The Grass Harp


In the film "The Grass Harp" The developing relationship between two sisters shows the emotional change each goes through . In this, the filmaker passes on the message that love has the power to change and influence people.Verena Talbo starts as a hard, severe and controlling women and Dolly Talbo, a beautiful, shy and radiant spirited presence. But gradually, as their relationship progresses, and they fear losing one another, each learns to change to make a more fulfilling relationship. Verena learns to love and be more equal in a relationship, and Dolly learns to make her own descisions and give out her affection.

From the very beginning of the film, Verena is very controlling. She automatically takes charge of Collin, her nephew whose mother just died. Her controlling ways are shown when she sternly tells Collin's father, Eugene, " I'll expect him this afternoon!" The filmmaker uses dark clothes, hard wavy hair and a heavy stamp to highlight Verena's character. She maintains an outwards appearance of control and decency. Further more, Verena's house is designed to convey her power and authority over the other characters. The wall paper is a vertical stripe to convey a prison like feeling and the colours are green and gold, the colour of money. As Collin puts it in the film, " She was the richest person in town... and it did not make her an easy woman." Being the richest person, she has considerable power over the other characters in the small township, one being the sherrif, as shown when she instigates the party to bring Dolly home, and to stop the revival meeting. Even the road she lives on is named after her- Talbo Lane. Verena is extremely domaineering over the people that live in her house, especially her sister. " Put on that new pink dress I bought you.... and hold your head up. It makes me dizzy to watch you...... and do something with that mop of hair." Verena treats her sister like an incapable child, and makes all the descisions for her.

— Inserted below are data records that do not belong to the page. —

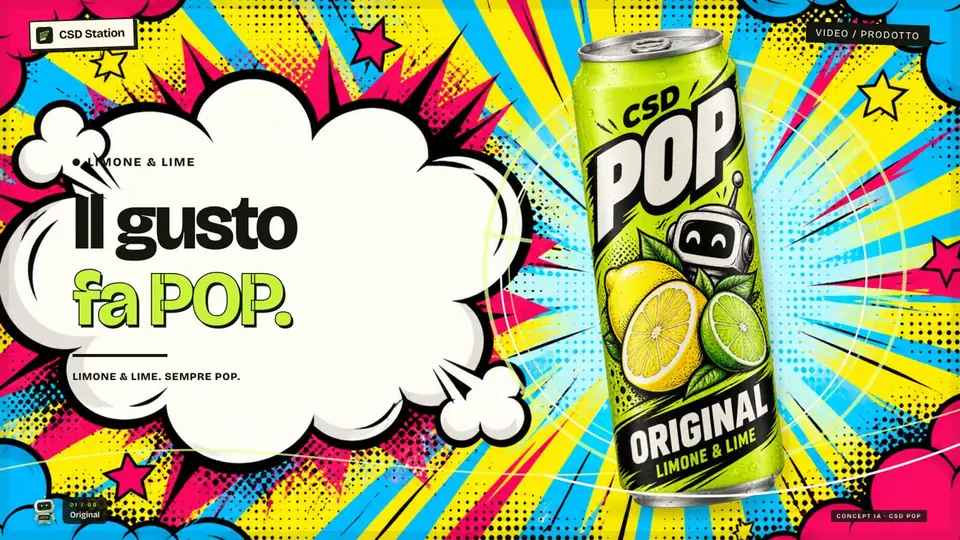
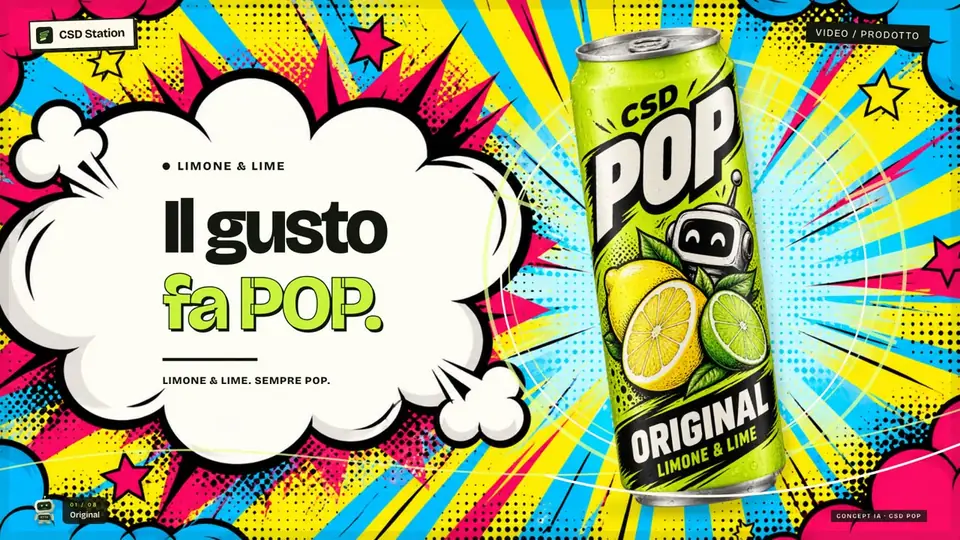
Video Prodotto: copertina rigenerata con «Il gusto fa POP» al centro della nuvola

diff --git a/src/components/station/MediaPage.tsx b/src/components/station/MediaPage.tsx
@@ -19,7 +19,7 @@ const videos: Demo[] = [
   { n: '01', key: 'universita', title: 'Università e tesine', note: 'Da una tesi di 80 pagine a 10 minuti chiari, in 30 secondi.', src: '/video-slide/film-universita.mp4', poster: '/video-slide/film-universita.webp', start: 1.6 },
   { n: '02', key: 'immobili', title: 'Immobili e progetti', note: 'Dal terreno alla casa finita: un progetto raccontato in 30 secondi.', src: '/video-slide/film-casa.mp4', poster: '/video-slide/film-casa.webp' },
   { n: '03', key: 'veicoli', title: 'Veicoli e colori', note: 'Un’icona, sei colori: uno studio colore in 30 secondi.', src: '/video-slide/film-veicoli.mp4', poster: '/video-slide/film-veicoli.webp', start: 2.5 },
-  { n: '04', key: 'prodotto', title: 'Lancio di un prodotto', note: 'Sette gusti, una linea: CSD Pop raccontata in 30 secondi.', src: '/video-slide/film-prodotto.mp4', poster: '/video-slide/film-prodotto.webp', start: 1.6 },
+  { n: '04', key: 'prodotto', title: 'Lancio di un prodotto', note: 'Sette gusti, una linea: CSD Pop raccontata in 30 secondi.', src: '/video-slide/film-prodotto.mp4', poster: '/video-slide/film-prodotto.webp?v=2', start: 1.6 },
   { n: '05', key: 'report', title: 'Report aziendale', note: 'Ricavi, margine, cassa e consegne: un semestre letto in 30 secondi.', src: '/video-slide/film-report.mp4', poster: '/video-slide/film-report.webp', start: 2.2 },
   { n: '06', key: 'cibo', title: 'Menu e locale', note: 'Fritto & Burger: un menù raccontato morso dopo morso, in 30 secondi.', src: '/video-slide/film-cibo.mp4', poster: '/video-slide/film-cibo.webp', start: 1.6 },
 ];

Dolly is Verena's oppisite. Dolly is romantic where Verena is all business, and shy where Verena is a hard charger. The filmaker also uses clothes and mannerisms to highlight Dolly's character. She wears loose, flowing pink dresses and acceseries and a veil, which she uses as a barrier to the outside world, or when she has to talk to someone, as she has no confidence. She also has a breezy walk. Dolly's kitchen, pink with lots of open space, contrasts with the rest of Verena's house. Dolly is nearly totally dependant on Verena. Catherine, the housekeeper, and dolly's best friend has alot to say about the way Verena acts towards Dolly. " That one! Always...do this, don't do that, stop this!" Dolly is trapped in a prison of conforinty.

One technique used to show how much the sisters were unalike was to show what each one loves. " Verena loved the owning of things and people." was what Collin said as he described Verena to us. Verena also loved money, and she thrives from having authority over other people. Dolly loved people. Collin and Catherine were the main characters Dolly loved, yet she even loved Riley, Judge Cool, and Sister Aida'a children, when she said to Verena " You have brought dishonour to our name, robbing from children and driving out an innocent woman." Dolly also loves sentimental things, such as the flowers, nature, and her box of things from when she was little, all her precious memories.

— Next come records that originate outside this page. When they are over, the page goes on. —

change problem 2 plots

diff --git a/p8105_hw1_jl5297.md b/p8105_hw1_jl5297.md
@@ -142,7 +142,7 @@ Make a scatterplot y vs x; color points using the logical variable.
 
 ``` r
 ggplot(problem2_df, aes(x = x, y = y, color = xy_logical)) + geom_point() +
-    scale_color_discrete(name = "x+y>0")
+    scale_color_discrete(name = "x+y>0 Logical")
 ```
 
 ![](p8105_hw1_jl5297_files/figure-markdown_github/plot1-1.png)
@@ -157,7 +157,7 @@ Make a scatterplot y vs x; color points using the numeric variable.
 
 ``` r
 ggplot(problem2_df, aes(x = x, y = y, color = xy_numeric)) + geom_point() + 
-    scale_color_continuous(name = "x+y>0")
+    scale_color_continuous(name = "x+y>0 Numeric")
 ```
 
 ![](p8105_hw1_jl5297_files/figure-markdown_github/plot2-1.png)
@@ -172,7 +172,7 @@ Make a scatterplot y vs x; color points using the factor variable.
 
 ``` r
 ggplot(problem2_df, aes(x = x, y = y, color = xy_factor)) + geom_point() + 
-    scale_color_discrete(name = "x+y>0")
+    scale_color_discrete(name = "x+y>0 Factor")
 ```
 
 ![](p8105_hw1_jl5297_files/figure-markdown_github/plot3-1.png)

As Verena became more and more domaineering, Dolly starts to stand up for herself. When Verena tells her she is going to sell her Dropsy Cure, Dolly , trembling, tells Verena " It won't do. It won't do cause you haven't any right. Nor you sir." and in a stunning moment, Dolly breathes " It won't do... then you would have it all." Dolly is starting to come out of her shell and out of Verena's control. After this episode, Dolly runs away to the tree house with Collin and Catherine. It isn't until Dolly meets Judge that she flowers into a woman and feels free to give her affection and make her own descisions. Dolly's modest rebellion unwittingly throws her into a process of self-discovery. " For the first time in my life,